Facial expressions are the nonverbal cues people use to communicate. They form a large part of the daily communication process between interlocutors and play an important role in interaction. The study intends to explore the significance of facial expressions and what impact they have on conversations.
This study aims at investigating facial expressions and their role in the persuasion process during conversation in political interviews. The study is based on the hypotheses that many interlocutors use facial expressions, as a persuasive technique in interaction with others to express emotions, thoughts and attitudes and fulfill their intentions in addition to convincing people of certain messages.
To achieve the aims of the study, two types of procedures have been adopted: theoretical and practical. The theoretical procedures consist of presenting the basic notions of persuasion and nonverbal communication including body language, paralanguage, and facial expressions. On the other hand, the practical procedures consist of analyzing recorded videos of twelve English political interviews, selected from different countries and cultures around the world.

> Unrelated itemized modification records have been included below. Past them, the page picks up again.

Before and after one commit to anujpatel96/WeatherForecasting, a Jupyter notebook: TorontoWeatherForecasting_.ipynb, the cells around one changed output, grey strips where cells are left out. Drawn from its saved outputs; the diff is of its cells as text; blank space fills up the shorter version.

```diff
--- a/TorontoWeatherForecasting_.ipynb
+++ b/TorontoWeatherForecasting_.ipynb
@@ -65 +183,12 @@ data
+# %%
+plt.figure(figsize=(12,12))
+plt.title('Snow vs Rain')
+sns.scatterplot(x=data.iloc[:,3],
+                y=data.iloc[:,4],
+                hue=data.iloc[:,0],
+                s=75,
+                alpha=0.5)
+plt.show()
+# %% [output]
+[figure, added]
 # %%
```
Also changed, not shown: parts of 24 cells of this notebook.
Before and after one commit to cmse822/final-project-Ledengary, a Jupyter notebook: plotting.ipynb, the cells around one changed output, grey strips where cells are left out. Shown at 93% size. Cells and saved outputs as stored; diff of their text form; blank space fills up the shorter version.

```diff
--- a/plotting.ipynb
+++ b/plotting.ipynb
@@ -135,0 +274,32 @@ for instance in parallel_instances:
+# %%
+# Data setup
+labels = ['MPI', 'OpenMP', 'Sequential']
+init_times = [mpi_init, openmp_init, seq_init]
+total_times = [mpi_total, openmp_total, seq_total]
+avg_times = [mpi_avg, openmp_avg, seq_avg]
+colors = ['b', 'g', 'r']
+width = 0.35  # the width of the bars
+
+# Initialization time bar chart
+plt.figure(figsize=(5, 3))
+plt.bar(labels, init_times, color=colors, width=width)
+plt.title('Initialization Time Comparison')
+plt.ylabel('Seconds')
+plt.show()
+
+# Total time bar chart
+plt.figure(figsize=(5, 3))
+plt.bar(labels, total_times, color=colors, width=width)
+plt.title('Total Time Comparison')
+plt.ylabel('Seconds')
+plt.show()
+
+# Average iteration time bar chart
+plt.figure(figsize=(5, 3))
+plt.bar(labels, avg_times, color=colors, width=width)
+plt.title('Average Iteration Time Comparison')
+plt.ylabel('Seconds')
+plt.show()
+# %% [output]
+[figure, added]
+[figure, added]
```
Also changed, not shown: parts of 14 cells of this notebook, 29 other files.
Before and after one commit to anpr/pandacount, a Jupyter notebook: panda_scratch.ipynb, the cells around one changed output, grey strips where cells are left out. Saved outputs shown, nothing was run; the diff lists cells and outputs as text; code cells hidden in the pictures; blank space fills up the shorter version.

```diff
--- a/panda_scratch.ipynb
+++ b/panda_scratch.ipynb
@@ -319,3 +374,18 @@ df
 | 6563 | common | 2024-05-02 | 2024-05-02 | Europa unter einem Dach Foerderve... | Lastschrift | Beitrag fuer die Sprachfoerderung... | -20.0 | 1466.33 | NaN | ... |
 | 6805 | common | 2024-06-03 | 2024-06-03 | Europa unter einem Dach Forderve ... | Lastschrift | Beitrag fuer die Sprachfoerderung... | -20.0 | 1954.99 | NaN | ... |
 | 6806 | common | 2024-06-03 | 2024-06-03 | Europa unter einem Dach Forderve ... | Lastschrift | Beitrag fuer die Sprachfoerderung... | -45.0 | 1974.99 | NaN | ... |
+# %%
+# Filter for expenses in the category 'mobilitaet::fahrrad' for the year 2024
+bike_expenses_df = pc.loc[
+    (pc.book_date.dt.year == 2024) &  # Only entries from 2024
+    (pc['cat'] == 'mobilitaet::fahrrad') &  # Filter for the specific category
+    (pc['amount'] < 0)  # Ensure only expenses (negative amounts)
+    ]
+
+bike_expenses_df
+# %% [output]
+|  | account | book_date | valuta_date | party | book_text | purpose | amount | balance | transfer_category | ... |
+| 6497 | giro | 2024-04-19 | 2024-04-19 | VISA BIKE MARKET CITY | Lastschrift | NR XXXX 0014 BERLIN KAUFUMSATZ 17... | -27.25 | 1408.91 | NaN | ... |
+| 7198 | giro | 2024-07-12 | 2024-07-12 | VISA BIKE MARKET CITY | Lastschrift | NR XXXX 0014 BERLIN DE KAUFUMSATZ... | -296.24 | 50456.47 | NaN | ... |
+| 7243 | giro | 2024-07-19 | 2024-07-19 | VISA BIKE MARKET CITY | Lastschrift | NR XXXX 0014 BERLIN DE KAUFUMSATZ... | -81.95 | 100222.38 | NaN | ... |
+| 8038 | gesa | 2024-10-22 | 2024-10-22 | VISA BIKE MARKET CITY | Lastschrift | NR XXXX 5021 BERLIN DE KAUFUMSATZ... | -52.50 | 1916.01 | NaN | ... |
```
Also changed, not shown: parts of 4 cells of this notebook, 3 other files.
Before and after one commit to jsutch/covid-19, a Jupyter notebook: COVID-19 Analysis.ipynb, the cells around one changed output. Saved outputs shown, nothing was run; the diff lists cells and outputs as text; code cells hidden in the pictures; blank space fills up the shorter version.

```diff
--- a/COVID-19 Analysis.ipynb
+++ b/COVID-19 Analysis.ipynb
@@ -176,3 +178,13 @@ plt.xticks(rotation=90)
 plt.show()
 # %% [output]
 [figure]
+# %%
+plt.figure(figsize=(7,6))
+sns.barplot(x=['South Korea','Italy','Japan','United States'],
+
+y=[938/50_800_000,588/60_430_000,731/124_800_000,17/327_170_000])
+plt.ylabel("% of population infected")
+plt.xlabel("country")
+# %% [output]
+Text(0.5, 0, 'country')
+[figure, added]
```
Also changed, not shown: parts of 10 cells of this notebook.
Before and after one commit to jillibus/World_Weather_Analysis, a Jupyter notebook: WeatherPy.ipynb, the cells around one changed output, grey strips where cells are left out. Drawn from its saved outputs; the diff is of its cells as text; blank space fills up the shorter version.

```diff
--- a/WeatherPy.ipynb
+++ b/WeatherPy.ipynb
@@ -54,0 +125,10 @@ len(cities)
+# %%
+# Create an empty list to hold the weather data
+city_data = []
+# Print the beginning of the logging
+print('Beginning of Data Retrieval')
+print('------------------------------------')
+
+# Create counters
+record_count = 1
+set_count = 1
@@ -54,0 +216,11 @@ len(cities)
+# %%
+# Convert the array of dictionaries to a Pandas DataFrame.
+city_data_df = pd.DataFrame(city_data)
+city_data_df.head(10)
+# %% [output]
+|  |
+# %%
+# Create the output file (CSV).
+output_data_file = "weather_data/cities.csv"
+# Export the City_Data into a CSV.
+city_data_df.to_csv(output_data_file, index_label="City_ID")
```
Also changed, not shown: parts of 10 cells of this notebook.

The videos are downloaded from YouTube channel and saved on a DVD, as an appendix.
The selected interviews have been analyzed in the light of an eclectic model based on Cialdini’s (2001) model concerning strategies of persuasion, Matsumoto’s (2013) model, concerning the forms and functions of universal facial expressions, and Argyle and Dean’s (1965) model concerning the functions of eye contact.
The results of analyzing the selected data have shown that facial expressions are frequently used by both interlocutors; interviewer and interviewee, as strategies of persuasion in political TV interviews. The interviewer influences the guest and persuades him to speak openly. On the other hand, the guest uses facial expressions in conveying his point of view, intentions and feelings and persuade the interviewer and the audience. The results show that the function of information seeking is the highest function of eye contact, then comes the functions of happiness and liking that are used as strategies of persuasion.
The study ended up with a number of conclusions, recommendations, and suggestions for further studies.